Metallica has partnered with master distiller Dave Pickerell to create Blackened, a unique blend of straight American whiskey. Pickerell, a chemical engineer renowned in the spirits community, selected the blend of bourbons, ryes, and whiskeys from across North America, housed them in black brandy barrels and inundated them with low hertz soundwaves from Metallica songs that were so intense that they enhanced the molecular interaction and the finish of the whiskey.
Pickerell was inspired by using sound to manipulate whiskey while working as a Professor of Chemistry at West Point, where the sound of world's largest church organ would reverberate through the walls of the lab and, according to the distiller, “really shake your guts.”
The sound wave on the front of the bottle is the actual digital wave from the Metallica song “Blackened” and each bottle of the inaugural batch is labeled 081, to honor 1981, the year the band was formed. Each batch of 5,000 bottles of Blackened American Whiskey will come with an accompanying Spotify or Apple Music playlist of Metallica songs that were played to shape the flavor of the whiskey.
Metallica said in a statement, “We are fortunate to have a long-time collaboration with Meyer Sound, who have engineered a proprietary subwoofer that amplifies the low frequency sound waves and all the planets aligned. It just so happens that the low-frequency range needed for Dave's vision was the range you hear in our music and the process of sonic-enhancement we call 'Black Noise' was born.”
Blackened will be available in stores, restaurants, and bars surrounding a handful of U.S. tour dates this fall and online at ThinkLiquor.com or SpiritedGifts.com. The band said its goal is to “make a whiskey that fits into the Metallica experience and sets itself apart from all the others. We can't wait for you to taste it!”
Ironically, Metallica frontman James Hetfield has been sober since 2001 and is unlikely to give Blackened a try. He told us a while back about the moment he decided to get help: “My wife threw me out of the house and I went to rehearsal, and she could not believe that I had done that, and said, 'You've got to check yourself in somewhere,' and I said, 'Nah, no way, I'm the singer for Metallica, I can't get help.
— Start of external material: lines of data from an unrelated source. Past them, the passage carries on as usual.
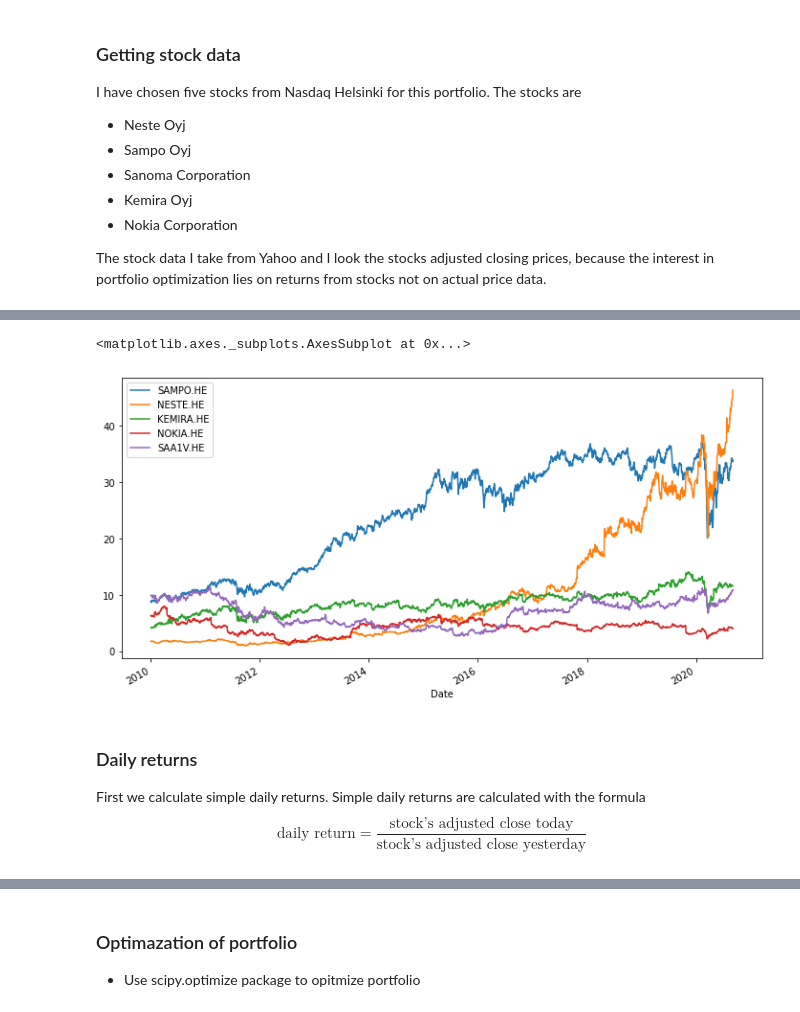
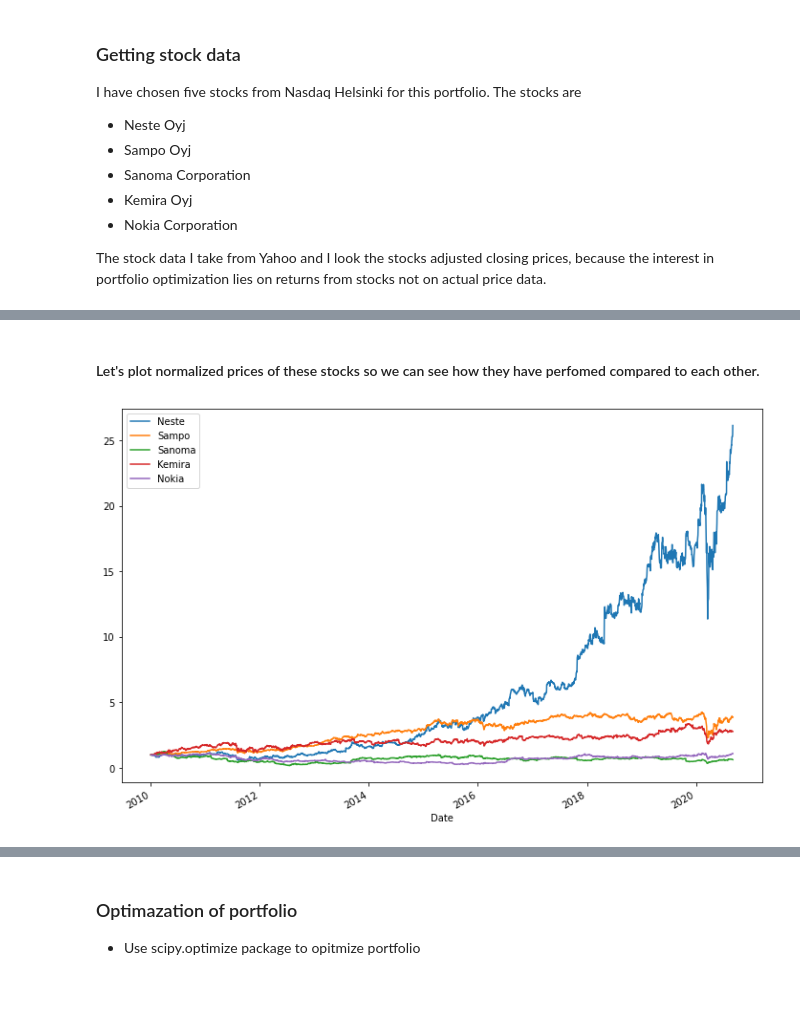
Before and after one commit to sarogov/basic-stock-analysis, a Jupyter notebook: Optimization_of_a_portfolio.ipynb, the cells around one changed output, grey strips where cells are left out. Cells and saved outputs as stored; diff of their text form; code cells hidden in the pictures.

```diff
--- a/Optimization_of_a_portfolio.ipynb
+++ b/Optimization_of_a_portfolio.ipynb
@@ -69,9 +54,7 @@ memory usage: 125.6 KB
-# %%
-stocks.plot(figsize = (12,6))
-# %% [output]
-<matplotlib.axes._subplots.AxesSubplot at 0x...>
-[figure, removed]
-# %% [markdown]
-### Daily returns
-First we calculate simple daily returns. Simple daily returns are calculated with the formula
-$$\text {daily return} = \frac{\text{stock's adjusted close today}}{\text{stock's adjusted close yesterday}}$$
+# %% [markdown]
+#### Let's plot normalized prices of these stocks so we can see how they have perfomed compared to each other.
+# %%
+normalized_stocks = stocks/stocks.iloc[0]
+normalized_stocks.plot(figsize =(12,8));
+# %% [output]
+[figure, added]
```
Also changed, not shown: parts of 11 cells of this notebook.
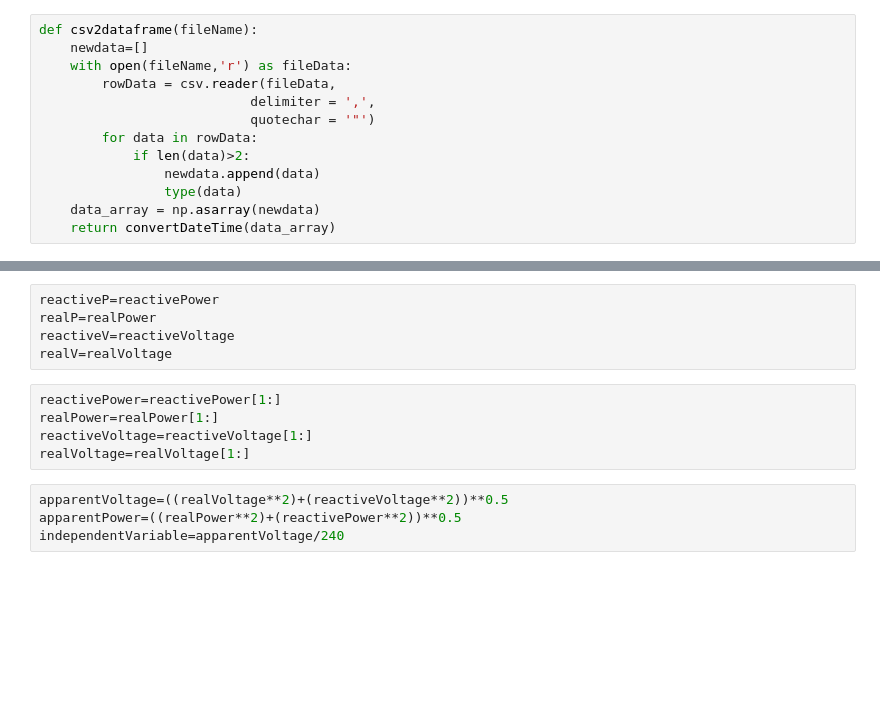
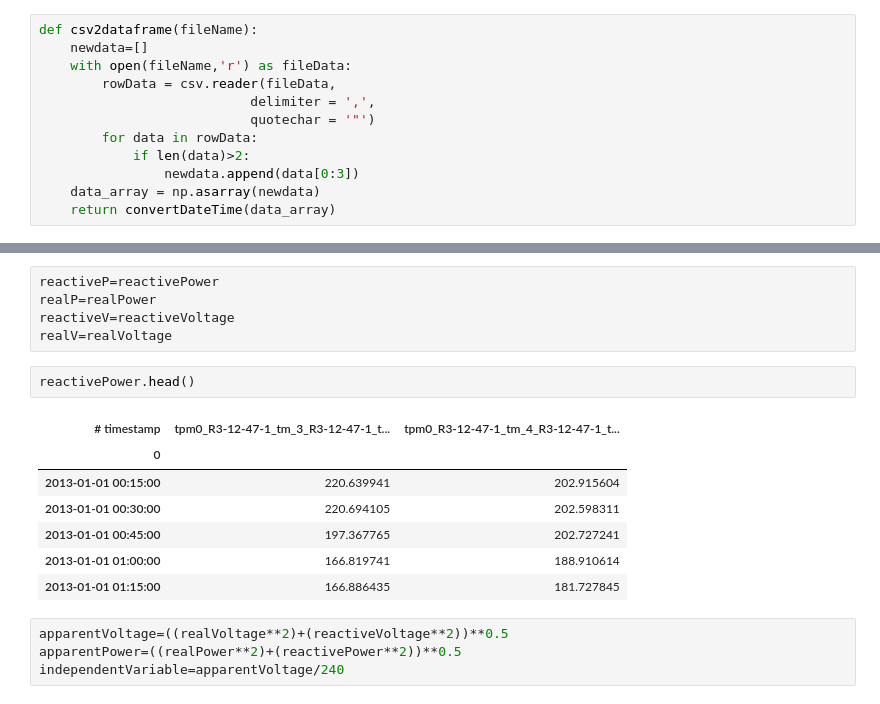
Before and after one commit to GRIDAPPSD/GOSS-GridAPPS-D, a Jupyter notebook: applications/python/pyVVO/ami2zip/amiZip.ipynb, the cells around one changed output, grey strips where cells are left out. Saved outputs shown, nothing was run; the diff lists cells and outputs as text; blank space fills up the shorter version.

```diff
--- a/applications/python/pyVVO/ami2zip/amiZip.ipynb
+++ b/applications/python/pyVVO/ami2zip/amiZip.ipynb
@@ -79,8 +79,7 @@ def csv2dataframe(fileName):
                            quotechar = '"')
         for data in rowData:
             if len(data)>2:
-                newdata.append(data)
-                type(data)
+                newdata.append(data[0:3])
     data_array = np.asarray(newdata)
     return convertDateTime(data_array)
 # %% [markdown]
@@ -122,11 +122,16 @@ reactiveP=reactivePower
 realP=realPower
 reactiveV=reactiveVoltage
 realV=realVoltage
-# %%
-reactivePower=reactivePower[1:]
-realPower=realPower[1:]
-reactiveVoltage=reactiveVoltage[1:]
-realVoltage=realVoltage[1:]
+# %%
+reactivePower.head()
+# %% [output]
+| # timestamp | tpm0_R3-12-47-1_tm_3_R3-12-47-1_t... | tpm0_R3-12-47-1_tm_4_R3-12-47-1_t... |
+| 0 |  |  |
+| 2013-01-01 00:15:00 | 220.639941 | 202.915604 |
+| 2013-01-01 00:30:00 | 220.694105 | 202.598311 |
+| 2013-01-01 00:45:00 | 197.367765 | 202.727241 |
+| 2013-01-01 01:00:00 | 166.819741 | 188.910614 |
+| 2013-01-01 01:15:00 | 166.886435 | 181.727845 |
 # %%
 apparentVoltage=((realVoltage**2)+(reactiveVoltage**2))**0.5
 apparentPower=((realPower**2)+(reactivePower**2))**0.5
```
Also changed, not shown: parts of 1 cell of this notebook, 1 other file.
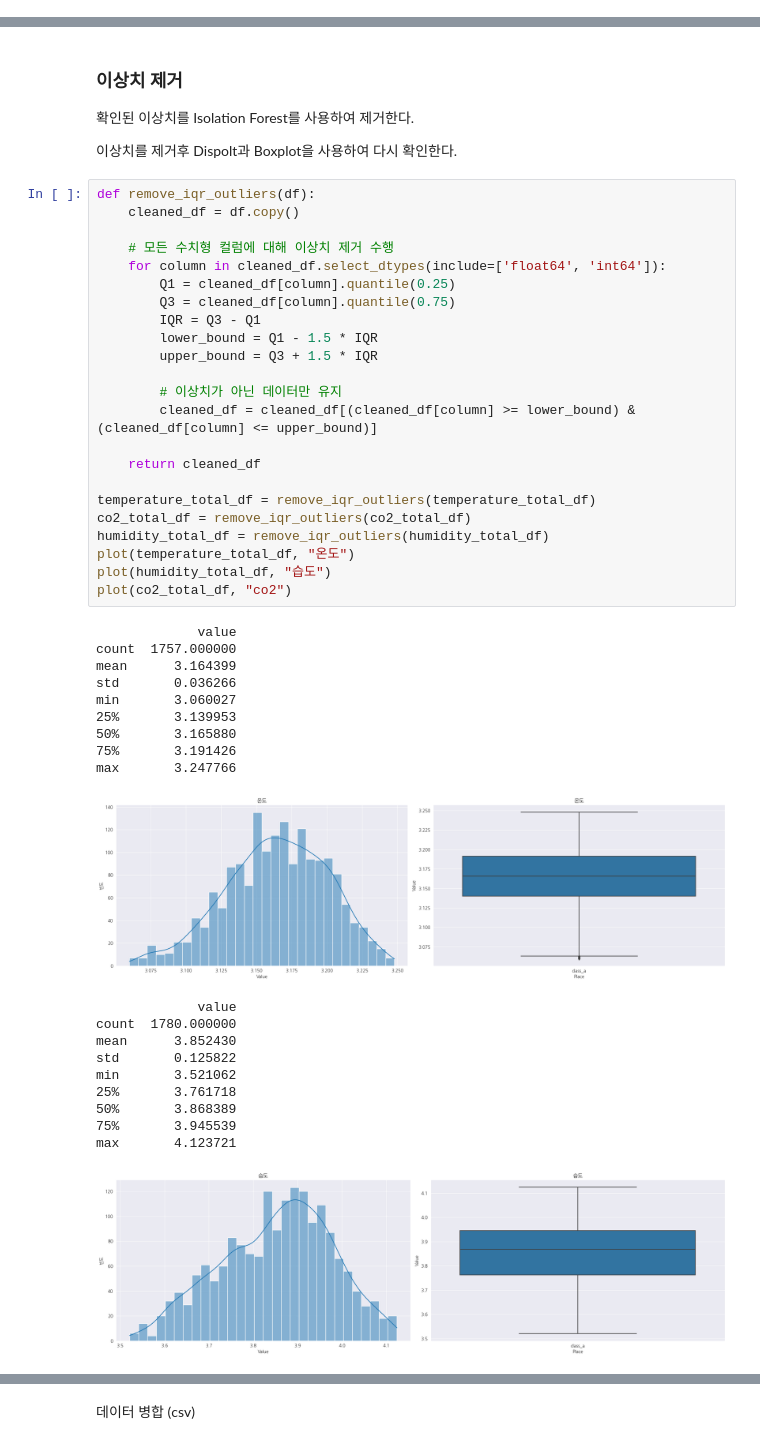
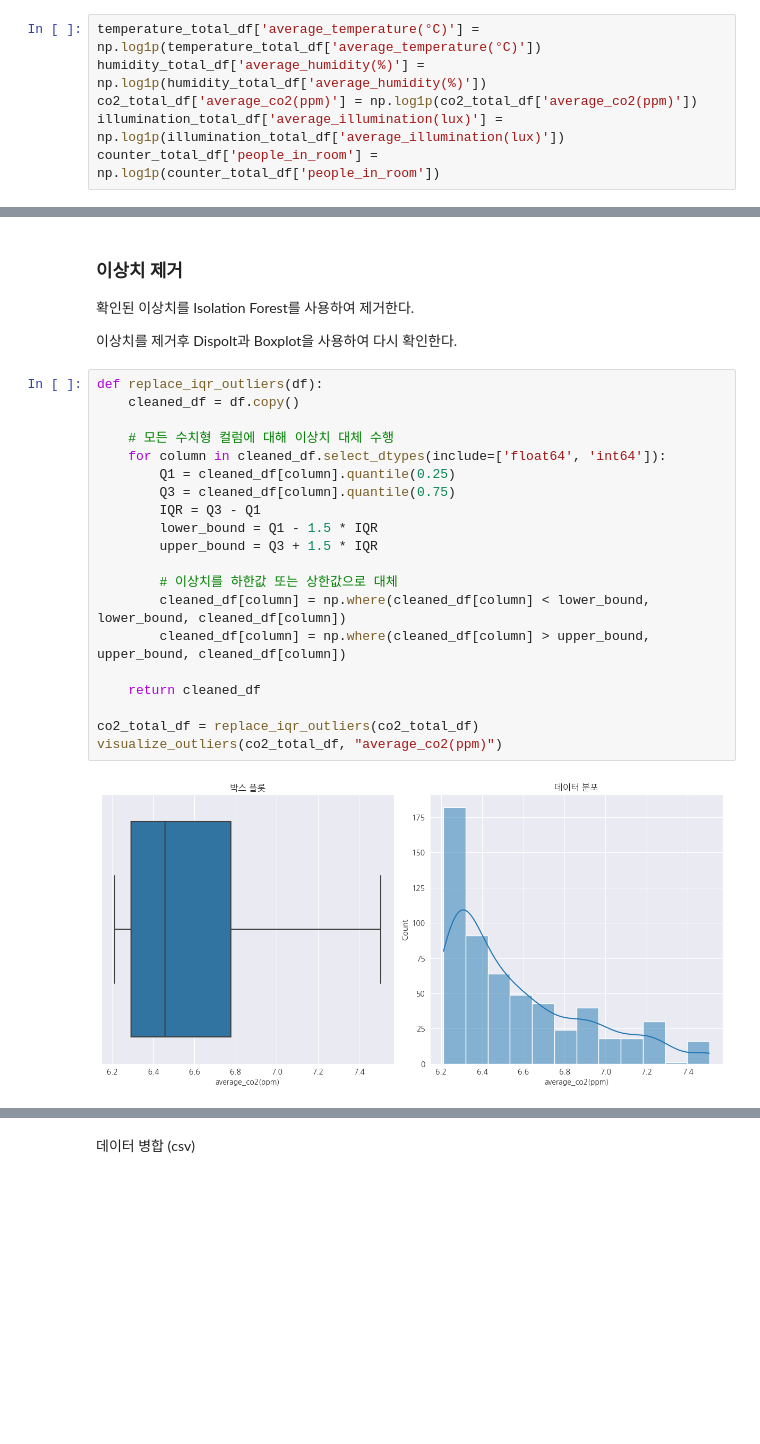
Before and after one commit to Maru375/smoothing_ml2, a Jupyter notebook: 데이터 수집 및 병합.ipynb, the cells around one changed output, grey strips where cells are left out. Drawn from its saved outputs; the diff is of its cells as text; blank space fills up the shorter version.

```diff
--- a/데이터 수집 및 병합.ipynb
+++ b/데이터 수집 및 병합.ipynb
@@ -590,3 +582,9 @@ print(counter_total_df.head(2), "\n")
+# %%
+temperature_total_df['average_temperature(°C)'] = np.log1p(temperature_total_df['average_temperature(°C)'])
+humidity_total_df['average_humidity(%)'] = np.log1p(humidity_total_df['average_humidity(%)'])
+co2_total_df['average_co2(ppm)'] = np.log1p(co2_total_df['average_co2(ppm)'])
+illumination_total_df['average_illumination(lux)'] = np.log1p(illumination_total_df['average_illumination(lux)'])
+counter_total_df['people_in_room'] = np.log1p(counter_total_df['people_in_room'])
 # %% [markdown]
 ### 이상치 확인
 Displot과 Boxplot을 사용하여 이상치를 확인한다.
@@ -669,46 +606,24 @@ max       4.330733
 
 이상치를 제거후 Dispolt과 Boxplot을 사용하여 다시 확인한다.
 # %%
-def remove_iqr_outliers(df):
+def replace_iqr_outliers(df):
     cleaned_df = df.copy()
 
-    # 모든 수치형 컬럼에 대해 이상치 제거 수행
+    # 모든 수치형 컬럼에 대해 이상치 대체 수행
     for column in cleaned_df.select_dtypes(include=['float64', 'int64']):
         Q1 = cleaned_df[column].quantile(0.25)
         Q3 = cleaned_df[column].quantile(0.75)
         IQR = Q3 - Q1
         lower_bound = Q1 - 1.5 * IQR
         upper_bound = Q3 + 1.5 * IQR
 
-        # 이상치가 아닌 데이터만 유지
-        cleaned_df = cleaned_df[(cleaned_df[column] >= lower_bound) & (cleaned_df[column] <= upper_bound)]
+        # 이상치를 하한값 또는 상한값으로 대체
+        cleaned_df[column] = np.where(cleaned_df[column] < lower_bound, lower_bound, cleaned_df[column])
+        cleaned_df[column] = np.where(cleaned_df[column] > upper_bound, upper_bound, cleaned_df[column])
 
     return cleaned_df
 
-temperature_total_df = remove_iqr_outliers(temperature_total_df)
-co2_total_df = remove_iqr_outliers(co2_total_df)
-humidity_total_df = remove_iqr_outliers(humidity_total_df)
-plot(temperature_total_df, "온도")
-plot(humidity_total_df, "습도")
-plot(co2_total_df, "co2")
+co2_total_df = replace_iqr_outliers(co2_total_df)
+visualize_outliers(co2_total_df, "average_co2(ppm)")
 # %% [output]
-             value
-count  1757.000000
-mean      3.164399
-std       0.036266
-min       3.060027
-25%       3.139953
-50%       3.165880
-75%       3.191426
-max       3.247766
-[figure, old version]
+[figure, new version]
-             value
-count  1780.000000
-mean      3.852430
-std       0.125822
-min       3.521062
-25%       3.761718
-50%       3.868389
-75%       3.945539
-max       4.123721
-[figure, removed]
```
Also changed, not shown: parts of 16 cells of this notebook, 8 other files.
I don't need help.' A lot of denial. She was very adamant about me seeking the help and I went in, I think, for her and for my family.”